> _Saved data entries_:
####################

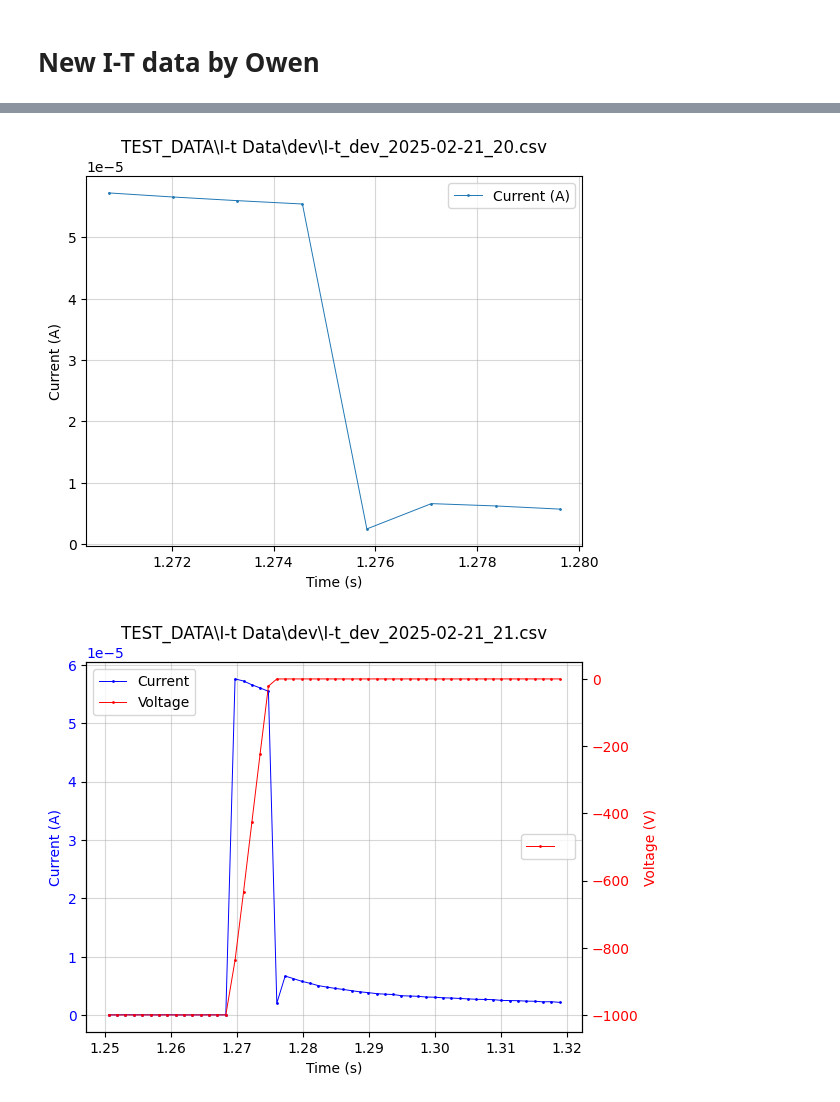
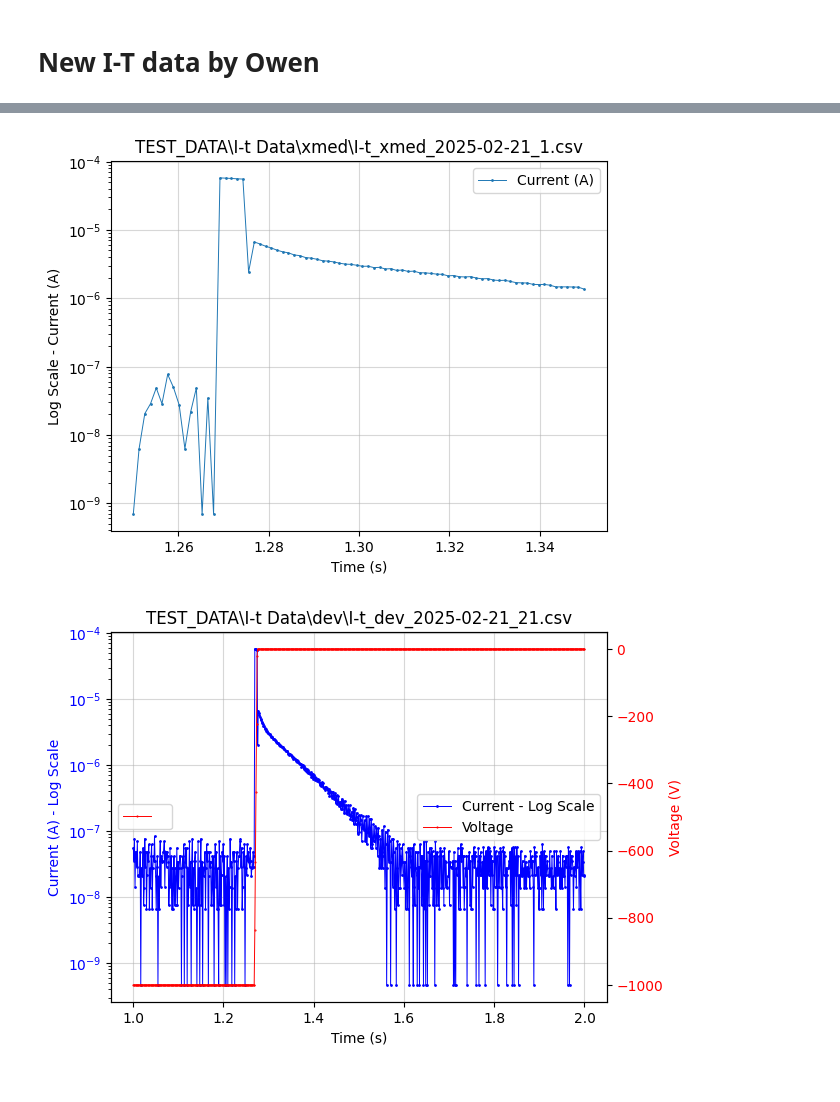
Before and after one commit to johnnykfeng/Pockels-Gen2-Control, a Jupyter notebook: TEST_DATA/plot_IV_data.ipynb, the cells around one changed output, grey strips where cells are left out. Drawn from its saved outputs; the diff is of its cells as text; code cells hidden in the pictures.

```diff
--- a/TEST_DATA/plot_IV_data.ipynb
+++ b/TEST_DATA/plot_IV_data.ipynb
@@ -95,35 +83,39 @@ df = pd.read_csv(file_path, skiprows=8)
 # %%
 import matplotlib.pyplot as plt
 import os
 import pandas as pd
+
 # "C:\Code\Pockels-Gen2-Control\TEST_DATA\I-t Data\dev\I-t_dev_2025-02-21_21.csv"
 folder_path = r"C:\Code\Pockels-Gen2-Control"
-# relative_path = r"TEST_DATA\I-t Data\xmed\I-t_xmed_2025-02-21_1.csv"
-relative_path = r"TEST_DATA\I-t Data\dev\I-t_dev_2025-02-21_20.csv"
+relative_path = r"TEST_DATA\I-t Data\xmed\I-t_xmed_2025-02-21_1.csv"
+# relative_path = r"TEST_DATA\I-t Data\dev\I-t_dev_2025-02-21_20.csv"
 file_path = os.path.join(folder_path, relative_path)
 df = pd.read_csv(file_path, skiprows=8)
 
-# time_range = [1.25, 1.35]
-time_range = [1.27, 1.28]
+time_range = [1.25, 1.35]
+# time_range = [1.27, 1.28]
 
 # Filter data for time range
 df = df[(df['Time (s)'] >= time_range[0]) & (df['Time (s)'] <= time_range[1])]
 
 # Create figure and axis
 fig, ax = plt.subplots()
 
+# Make y-axis log scale
+ax.set_yscale('log')
+
 # Plot current vs time
 df.plot(x='Time (s)', y='Current (A)', style='-', marker='.', markersize=2, linewidth=0.7, ax=ax)
 
 # Customize the plot
 ax.set_xlabel('Time (s)')
-ax.set_ylabel('Current (A)')
+ax.set_ylabel('Log Scale - Current (A)')
 ax.set_title(f'{relative_path}')
 ax.grid(True, alpha=0.5)
 
 plt.show()
 # %% [output]
-[figure, old version]
+[figure, new version]
 # %%
 
 folder_path = r"C:\Code\Pockels-Gen2-Control"
@@ -131,30 +123,33 @@ relative_path = r"TEST_DATA\I-t Data\dev\I-t_dev_2025-02-21_21.csv"
 file_path = os.path.join(folder_path, relative_path)
 df = pd.read_csv(file_path, skiprows=8)
 
-time_range = [1.25, 1.32]
+time_range = [1, 2]
 # time_range = [0, 0.02]
 # Filter data for time range
 df = df[(df['Time (s)'] >= time_range[0]) & (df['Time (s)'] <= time_range[1])]
-
 # Create figure and axis objects with a single subplot
 fig, ax1 = plt.subplots()
 
 # Plot current vs time on the first y-axis
 line1 = df.plot(x='Time (s)', y='Current (A)', style='-', marker='.',
                 markersize=2, linewidth=0.7, ax=ax1, color='blue',
-                label='Current')
-
+                label='Current - Log Scale')
+ax1.set_yscale('log')
 # Create a second y-axis sharing the same x-axis
 ax2 = ax1.twinx()
 
-# Plot voltage vs time on the second y-axis
+# Convert voltage to absolute voltage
+df['Absolute Voltage (V)'] = abs(df['Voltage (V)'])
+
+# Plot absolute voltage vs time on the second y-axis
 line2 = df.plot(x='Time (s)', y='Voltage (V)', style='-', marker='.',
-                markersize=2, linewidth=0.7, ax=ax2, color='red',
+                markersize=1, linewidth=0.7, ax=ax2, color='red',
                 label='Voltage')
 
+# ax2.set_yscale('log')
 # Customize the plot
 ax1.set_xlabel('Time (s)')
-ax1.set_ylabel('Current (A)', color='blue')
+ax1.set_ylabel('Current (A) - Log Scale', color='blue')
 ax2.set_ylabel('Voltage (V)', color='red')
 ax1.set_title(f'{relative_path}')
 ax1.grid(True, alpha=0.5)
@@ -166,9 +161,9 @@ ax2.tick_params(axis='y', labelcolor='red')
 # Add legends
 lines1, labels1 = ax1.get_legend_handles_labels()
 lines2, labels2 = ax2.get_legend_handles_labels()
-ax1.legend(lines1 + lines2, labels1 + labels2, loc='upper left')
-ax2.legend(" ",loc='center right')
+ax1.legend(lines1 + lines2, labels1 + labels2, loc='center right')
+ax2.legend(" ", loc='center left')
 
 plt.show()
 # %% [output]
-[figure, old version]
+[figure, new version]
```
Also changed, not shown: parts of 3 cells of this notebook.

####################

Lines containing the word "markersize" are to be pulled from the records and copied.

 df.plot(x='Time (s)', y='Current (A)', style='-', marker='.', markersize=2, linewidth=0.7, ax=ax)
                 markersize=2, linewidth=0.7, ax=ax1, color='blue',
-                markersize=2, linewidth=0.7, ax=ax2, color='red',
+                markersize=1, linewidth=0.7, ax=ax2, color='red',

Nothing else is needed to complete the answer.